The notion of fragile movements is an integral part of my new project. I’ve tried to explain it at various points on the blog, as well as in a book chapter which will be published as part of the Centre for Social Ontology’s annual Social Morphogenesis series. But I just encountered a really apt description of the sense in which I mean ‘fragile’ in a George Monbiot article of all places. This is what I’m trying to explain in the project:

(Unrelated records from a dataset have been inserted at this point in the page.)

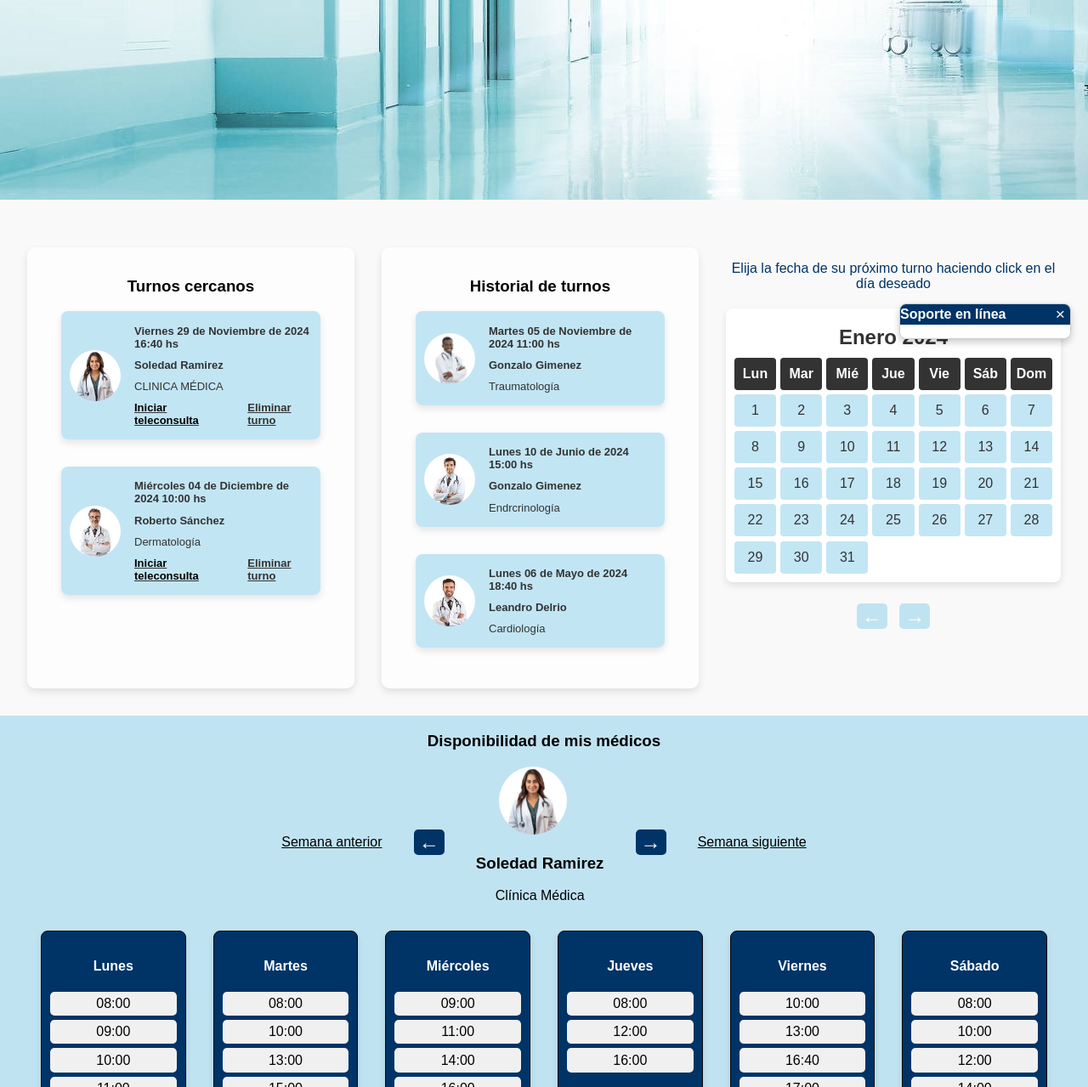
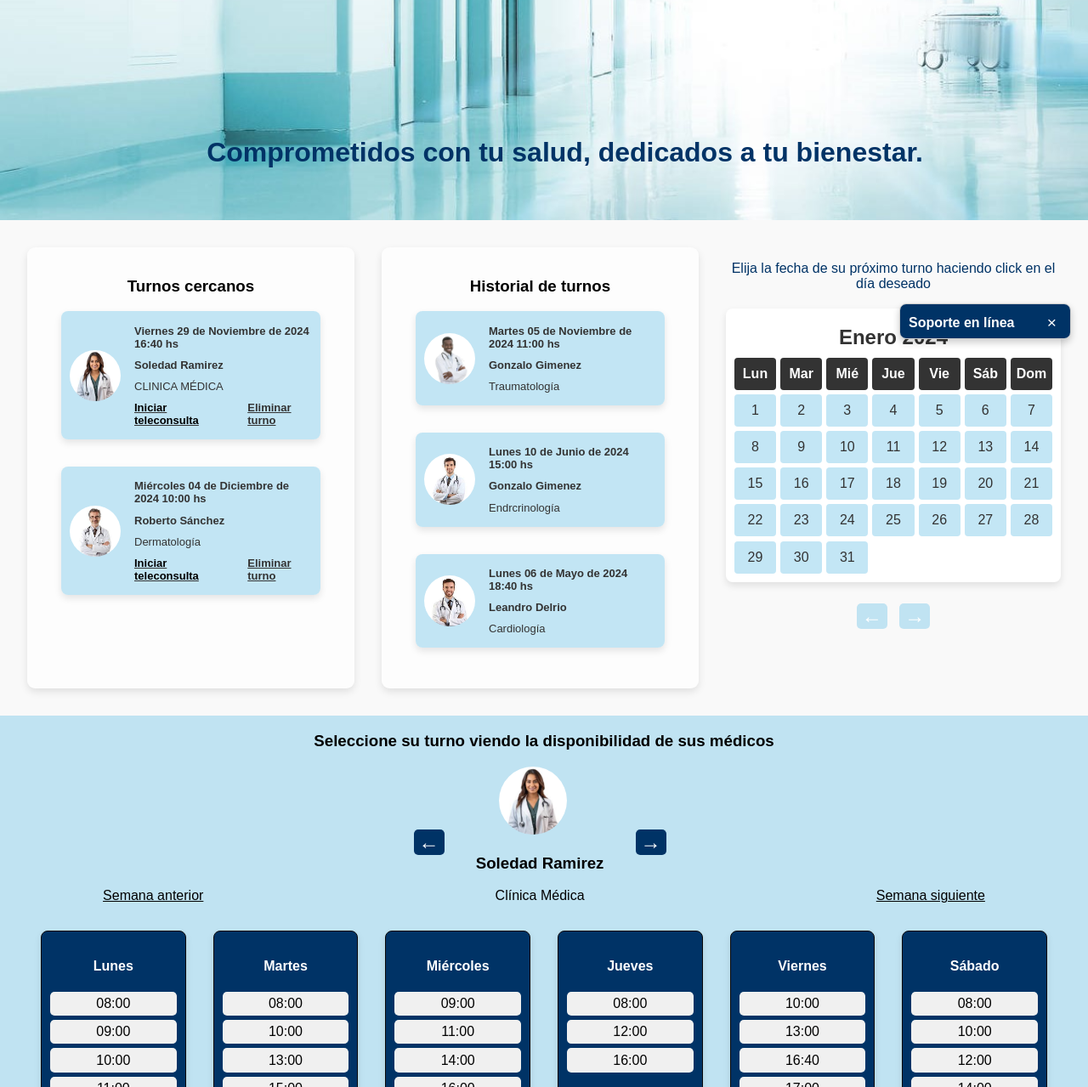
Before and after one commit to CasanovaRamiro/final-interfaces, a plain HTML site: page home.html in a window 1280 px wide. Shown: the part 381-1660 px from the top of the page at 85% size. Drawn offline with Linux system fonts and the light colour scheme.

Commit message:
responsive

```diff
--- a/home.html
+++ b/home.html
@@ -92,9 +92,14 @@
     </section>
     <section>
     <article class="horarios-medicos" >
-      <h3 id="medicos">Disponibilidad de mis médicos</h3>
+      <h3 id="medicos">Seleccione su turno viendo la disponibilidad de sus médicos</h3>
       <div id="medico-container">
-        <p class="texto-a">Semana anterior</p>
+
+        <div class="semana-ant">
+          <p class="texto-a ">Semana anterior</p>
+        </div>
+
+        <div class="elegir-medico">
           <button id="prev" class="navButton btn-medico" onclick="cambiarMedico(-1)">←</button>
           <div id="medico-info">
             <img id="foto-medico" src="" alt="Foto del Médico" />
@@ -102,7 +107,12 @@
             <p id="especialidad-medico"></p>
           </div>
           <button id="next" class="navButton btn-medico" onclick="cambiarMedico(1)">→</button>
+        </div>
+
+        <div class="semana-sig">
           <p class="texto-a">Semana siguiente</p>
+        </div>
+
     </div>
     <div id="horarios-container"></div>
     </article>
--- a/styles/home.css
+++ b/styles/home.css
@@ -1,4 +1,4 @@
-html{
+html {
   font-size: 16px;
 }
 
@@ -52,11 +52,11 @@ nav {
   color: rgb(206, 241, 255);
 }
 
-.foto-perfil{
+.foto-perfil {
   width: 2rem;
   border-radius: 50%;
 }
-.container-usuario{
+.container-usuario {
   display: flex;
   flex-direction: row;
   align-items: center;
@@ -76,7 +76,6 @@ nav ul li .interno {
 
 nav ul li .interno:hover {
   cursor: pointer;
-
 }
 
 .dropdown-content {
@@ -93,12 +92,11 @@ nav ul li .interno:hover {
 
 .dropdown-content li {
   display: block;
-
 }
 
 .dropdown-content li a {
   color: #ffffff;
-  padding: 0.4rem 0.6rem;
+  padding: 0.4rem;
   text-decoration: none;
   display: block;
 }
@@ -111,9 +109,6 @@ nav ul li .interno:hover {
   display: block;
 }
 /*fin menu desp*/
-
-
-
 
 /* Estilo de los elementos del menú */
 .nav-li:first-child {
@@ -130,17 +125,20 @@ nav ul li .interno:hover {
 }
 
 /*Portada*/
-.portada{
+.portada {
   height: 80vh;
   overflow: hidden;
-
 }
 
-  .texto-portada{
+.texto-portada {
   color: #003366;
   position: absolute;
-top:calc(25vw);
-left: 24%;
+  bottom: 25%;
+  left: 19%;
+}
+
+.portada-img {
+  height: 80vh;
 }
 
 /* Estilo de los turnos */
@@ -162,7 +160,7 @@ align-content: center;
 }
 .turno-anterior:hover,
 .turno-proximo:hover,
-.date:hover{
+.date:hover {
   background-color: #66cc99;
 }
 
@@ -215,7 +213,7 @@ align-content: center;
   background-color: #333;
   color: #fff;
 }
-.a-date{
+.a-date {
   color: #000000;
   text-decoration: none;
 }
@@ -291,14 +289,11 @@ align-content: center;
   font-weight: bold;
 }
 
-
-.texto-a{
+.texto-a {
   text-decoration: underline;
-
 }
 
-
-.textos-explicativos{
+.textos-explicativos {
   color: #003366;
 }
 /* Estilos del widget de chat */
@@ -313,7 +308,6 @@ text-decoration: underline;
   box-shadow: 0 0.25rem 0.5rem rgba(0, 0, 0, 0.2);
   display: flex;
   flex-direction: column;
-  font-family: Arial, sans-serif;
   overflow: hidden;
   transition: height 0.3s ease;
 }
@@ -328,7 +322,7 @@ text-decoration: underline;
 .chat-header {
   background-color: #003366;
   color: #ffffff;
-  padding: 0.625;
+  padding: 0.625rem;
   display: flex;
   justify-content: space-between;
   align-items: center;
@@ -351,11 +345,11 @@ text-decoration: underline;
   align-items: flex-start;
   margin-bottom: 0.625rem;
 }
-.user-message-container{
+.user-message-container {
   display: flex;
   justify-content: flex-end;
 }
-.bot-message-container{
+.bot-message-container {
   display: flex;
   justify-content: flex-start;
 }
@@ -421,13 +415,24 @@ justify-content: flex-end;
 /*Horarios de los medicos*/
 #medico-container {
   display: flex;
+  flex-direction: row;
+  background-color: rgb(135, 206, 235, 50%);
+  justify-content: space-around;
+}
+.elegir-medico{
+  display: flex;
   align-items: center;
   justify-content: center;
-  background-color: rgb(135, 206, 235, 50%);
   gap: 2rem;
 }
-#medicos{
-  background-color:rgb(135, 206, 235, 50%);
+.semana-ant{
+align-self: flex-end;
+}
+.semana-sig{
+  align-self: flex-end;
+}
+#medicos {
+  background-color: rgb(135, 206, 235, 50%);
   margin: 0;
   margin-top: 1rem;
   padding: 1em;
@@ -439,10 +444,10 @@ justify-content: flex-end;
   border-radius: 50%;
   margin-right: 1rem;
 }
-.btn-medico{
-  background-color:rgb(0, 51, 102) ;
+.btn-medico {
+  background-color: rgb(0, 51, 102);
 }
-.btn-medico:hover{
+.btn-medico:hover {
   background-color: #014f9c;
 }
 
@@ -451,7 +456,7 @@ justify-content: flex-end;
   grid-template-columns: repeat(6, 1fr);
   gap: 2rem;
   padding: 1rem 3rem 3rem 3rem;
-  background-color:rgb(135, 206, 235, 50%);
+  background-color: rgb(135, 206, 235, 50%);
 }
 
 .dia {
@@ -476,26 +481,25 @@ justify-content: flex-end;
 .hora:hover {
   background-color: #66cc99;
 }
-
-
-
+.texto-a:hover{
+  color: #003366;
+}
 /*Seccion preguntas frecuentes*/
 
-.preguntas-frecuentes-container{
+.preguntas-frecuentes-container {
   display: flex;
   flex-direction: row;
   justify-content: space-evenly;
-  align-items:flex-start;
-
+  align-items: flex-start;
 }
 
-#titulo-preguntas{
+#titulo-preguntas {
   font-weight: bold;
   color: #003366;
 }
 
 .faq-container {
-  margin: 0 ;
+  margin: 0;
   padding: 2rem;
 }
 
@@ -520,20 +524,19 @@ justify-content: flex-end;
   margin-top: 1rem;
   color: #333;
 }
-.faq-answer.visible{
+.faq-answer.visible {
   display: block;
 }
 
-.container-img-preg{
+.container-img-preg {
   padding: 5rem 2rem;
   position: relative;
   height: 1110px;
 }
-.sticky-img{
+.sticky-img {
   position: sticky;
   top: 10rem;
 }
-
 
 /*footer*/
 footer {
@@ -577,32 +580,30 @@ span {
   color: #cecece;
 }
 
-.preguntas-frecuentes-container{
+.preguntas-frecuentes-container {
   background-color: #ffffff;
 }
 
-
-
- @media (max-width: 900px){
-  html{
+@media (max-width: 900px) {
+  html {
     font-size: 14px;
   }
-  .texto-portada{
+  .texto-portada {
     top: 32rem;
     left: 2rem;
   }
-  .portada{
+  .portada {
     height: 70vh;
   }
-  .container{
-    flex-direction: column;
+  .container {
+    flex-direction: column-reverse;
     flex-wrap: wrap;
   }
-  .preguntas-frecuentes-container{
+  .preguntas-frecuentes-container {
     flex-direction: column;
     align-items: center;
   }
-  .container-img-preg{
+  .container-img-preg {
     height: auto;
   }
 }
```
Lines whose indentation alone changed are shown as unchanged.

The trajectory of leftwing mobilisations in Britain has in recent years followed a consistent pattern: they go up like fireworks and come down the same way. People gather in a fiery rush of creativity and hope, then implode and fall to earth. The tumult of ideas, so inspiring in the early days, leads to confusion and dissipation. A thousand voices clamour to be heard, and competition and atomisation sometimes seem to dominate movements that claim to stand against such forces. Wars of attrition fought by the police grind hope into dust. People become burnt out and disillusioned. A few months later a new enthusiasm takes hold, and we repeat the pattern, apparently gaining little from experience.
While the mobilisations of our grandparents’ generation lasted for decades, ours struggle to survive for months. We create spectacles and debates; we raise interest and awareness. But we seldom generate lasting change.